Apr 15, 2010 12:40am
StarriKnytes
Inspirational! I was into weight training for most of my adult life until I turned 40. Then a couple of injuries took me out of the game. I am ready to start lifting again. Nice article, great information. ~ Starri
May 14, 2010 5:51am
Maya
I'll keep that in mind. :)
Jun 18, 2010 2:18pm
HealthFitnessTips
Solid advice for more "seasoned" lifters. Thanks!
Jun 19, 2010 6:47am
amber24paige
This comment has been deleted.
Apr 18, 2012 6:47am
dwelburn

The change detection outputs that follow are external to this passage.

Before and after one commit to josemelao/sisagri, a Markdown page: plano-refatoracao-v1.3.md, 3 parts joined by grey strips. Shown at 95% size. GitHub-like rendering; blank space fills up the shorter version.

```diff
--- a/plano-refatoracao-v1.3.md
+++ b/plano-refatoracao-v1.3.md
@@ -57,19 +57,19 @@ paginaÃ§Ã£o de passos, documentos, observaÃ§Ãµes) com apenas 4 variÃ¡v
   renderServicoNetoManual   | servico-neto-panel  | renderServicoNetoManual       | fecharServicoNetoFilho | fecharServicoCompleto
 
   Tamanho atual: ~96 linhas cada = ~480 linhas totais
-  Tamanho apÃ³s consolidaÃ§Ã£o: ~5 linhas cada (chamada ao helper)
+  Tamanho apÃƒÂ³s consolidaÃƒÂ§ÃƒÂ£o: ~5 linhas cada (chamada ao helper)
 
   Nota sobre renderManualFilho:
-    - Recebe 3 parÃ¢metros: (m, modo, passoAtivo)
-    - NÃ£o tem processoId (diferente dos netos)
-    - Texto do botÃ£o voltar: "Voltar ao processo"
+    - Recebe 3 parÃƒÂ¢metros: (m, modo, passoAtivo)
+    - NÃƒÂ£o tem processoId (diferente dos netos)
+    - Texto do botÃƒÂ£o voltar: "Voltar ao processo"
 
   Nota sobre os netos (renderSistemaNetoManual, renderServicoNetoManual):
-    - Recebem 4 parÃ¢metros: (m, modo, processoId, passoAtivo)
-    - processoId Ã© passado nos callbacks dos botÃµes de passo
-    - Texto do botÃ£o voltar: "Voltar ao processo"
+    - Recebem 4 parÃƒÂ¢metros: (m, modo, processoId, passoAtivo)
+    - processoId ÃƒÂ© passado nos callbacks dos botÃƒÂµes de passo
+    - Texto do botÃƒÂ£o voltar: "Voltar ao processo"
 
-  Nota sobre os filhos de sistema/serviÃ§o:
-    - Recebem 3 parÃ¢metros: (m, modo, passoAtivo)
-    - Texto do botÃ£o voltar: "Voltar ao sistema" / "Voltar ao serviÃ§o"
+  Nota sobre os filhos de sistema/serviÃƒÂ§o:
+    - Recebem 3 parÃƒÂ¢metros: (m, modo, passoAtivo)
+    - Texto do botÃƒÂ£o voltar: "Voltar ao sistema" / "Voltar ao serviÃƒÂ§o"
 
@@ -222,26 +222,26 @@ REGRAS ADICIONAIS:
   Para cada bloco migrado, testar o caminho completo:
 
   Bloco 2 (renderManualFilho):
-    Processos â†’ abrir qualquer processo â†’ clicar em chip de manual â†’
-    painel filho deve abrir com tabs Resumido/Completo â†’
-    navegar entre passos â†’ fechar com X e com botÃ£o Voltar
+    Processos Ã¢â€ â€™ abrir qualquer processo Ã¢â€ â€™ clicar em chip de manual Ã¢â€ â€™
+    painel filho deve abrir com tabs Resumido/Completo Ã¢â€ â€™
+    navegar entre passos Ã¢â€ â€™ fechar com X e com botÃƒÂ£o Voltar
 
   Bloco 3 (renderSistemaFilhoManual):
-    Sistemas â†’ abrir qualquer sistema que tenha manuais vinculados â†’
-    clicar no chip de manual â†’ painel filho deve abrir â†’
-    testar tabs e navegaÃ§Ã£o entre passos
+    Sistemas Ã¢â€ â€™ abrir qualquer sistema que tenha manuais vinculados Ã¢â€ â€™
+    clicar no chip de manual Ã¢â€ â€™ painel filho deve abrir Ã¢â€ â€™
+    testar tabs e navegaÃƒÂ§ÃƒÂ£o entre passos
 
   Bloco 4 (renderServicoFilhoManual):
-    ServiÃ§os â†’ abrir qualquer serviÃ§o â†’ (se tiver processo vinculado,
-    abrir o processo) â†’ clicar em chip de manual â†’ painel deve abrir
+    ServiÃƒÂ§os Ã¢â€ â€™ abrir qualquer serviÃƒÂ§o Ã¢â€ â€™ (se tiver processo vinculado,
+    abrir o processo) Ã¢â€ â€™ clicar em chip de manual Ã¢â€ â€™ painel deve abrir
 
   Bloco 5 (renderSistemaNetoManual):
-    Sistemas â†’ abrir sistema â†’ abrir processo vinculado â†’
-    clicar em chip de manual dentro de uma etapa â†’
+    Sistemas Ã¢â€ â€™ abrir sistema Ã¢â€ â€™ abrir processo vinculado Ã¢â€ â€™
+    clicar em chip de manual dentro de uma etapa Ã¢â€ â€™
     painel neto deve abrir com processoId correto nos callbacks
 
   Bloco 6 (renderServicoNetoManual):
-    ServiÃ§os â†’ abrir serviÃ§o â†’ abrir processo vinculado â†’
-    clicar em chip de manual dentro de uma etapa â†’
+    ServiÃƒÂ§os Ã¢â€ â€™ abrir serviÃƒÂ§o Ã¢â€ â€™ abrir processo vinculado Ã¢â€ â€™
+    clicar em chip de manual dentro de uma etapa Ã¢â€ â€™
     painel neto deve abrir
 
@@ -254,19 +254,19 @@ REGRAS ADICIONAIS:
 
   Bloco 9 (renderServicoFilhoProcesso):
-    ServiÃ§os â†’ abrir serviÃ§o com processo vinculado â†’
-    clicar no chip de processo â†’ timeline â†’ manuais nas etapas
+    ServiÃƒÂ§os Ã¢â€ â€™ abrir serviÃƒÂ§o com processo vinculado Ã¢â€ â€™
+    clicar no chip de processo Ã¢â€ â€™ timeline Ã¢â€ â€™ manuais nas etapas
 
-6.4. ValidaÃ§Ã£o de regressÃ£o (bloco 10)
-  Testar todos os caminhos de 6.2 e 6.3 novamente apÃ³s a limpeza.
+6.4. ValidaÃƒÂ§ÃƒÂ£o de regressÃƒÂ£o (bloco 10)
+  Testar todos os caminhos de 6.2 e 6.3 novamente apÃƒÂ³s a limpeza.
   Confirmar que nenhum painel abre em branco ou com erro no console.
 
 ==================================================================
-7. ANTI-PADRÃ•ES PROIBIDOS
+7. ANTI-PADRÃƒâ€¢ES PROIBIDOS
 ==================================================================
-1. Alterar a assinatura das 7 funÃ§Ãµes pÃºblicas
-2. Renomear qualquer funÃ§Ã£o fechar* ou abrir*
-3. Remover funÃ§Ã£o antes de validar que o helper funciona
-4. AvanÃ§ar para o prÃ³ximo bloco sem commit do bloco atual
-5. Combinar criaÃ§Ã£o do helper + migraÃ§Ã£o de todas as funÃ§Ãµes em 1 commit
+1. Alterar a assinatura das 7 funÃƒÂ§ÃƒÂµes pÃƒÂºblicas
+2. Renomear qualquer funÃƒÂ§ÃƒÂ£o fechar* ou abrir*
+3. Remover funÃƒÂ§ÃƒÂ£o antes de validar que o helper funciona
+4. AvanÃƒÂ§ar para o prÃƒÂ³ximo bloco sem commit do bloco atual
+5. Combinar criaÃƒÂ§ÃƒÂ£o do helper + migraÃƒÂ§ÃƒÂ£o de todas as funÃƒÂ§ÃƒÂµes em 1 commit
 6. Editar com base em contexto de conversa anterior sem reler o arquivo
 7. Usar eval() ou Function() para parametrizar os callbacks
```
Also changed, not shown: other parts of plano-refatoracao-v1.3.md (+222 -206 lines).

Some good advice here. Especially important is not to go heavy too soon. Although personally I would not recommend starting with 15 reps. Doing lower reps in perfect form, with a light weight would help to develop technique better in my opinion. Then add weight to the bar as you progress.

Also, do not do static stretching before weight training, as this makes you more prone to injury. Dynamic stretching or mobility work are great though.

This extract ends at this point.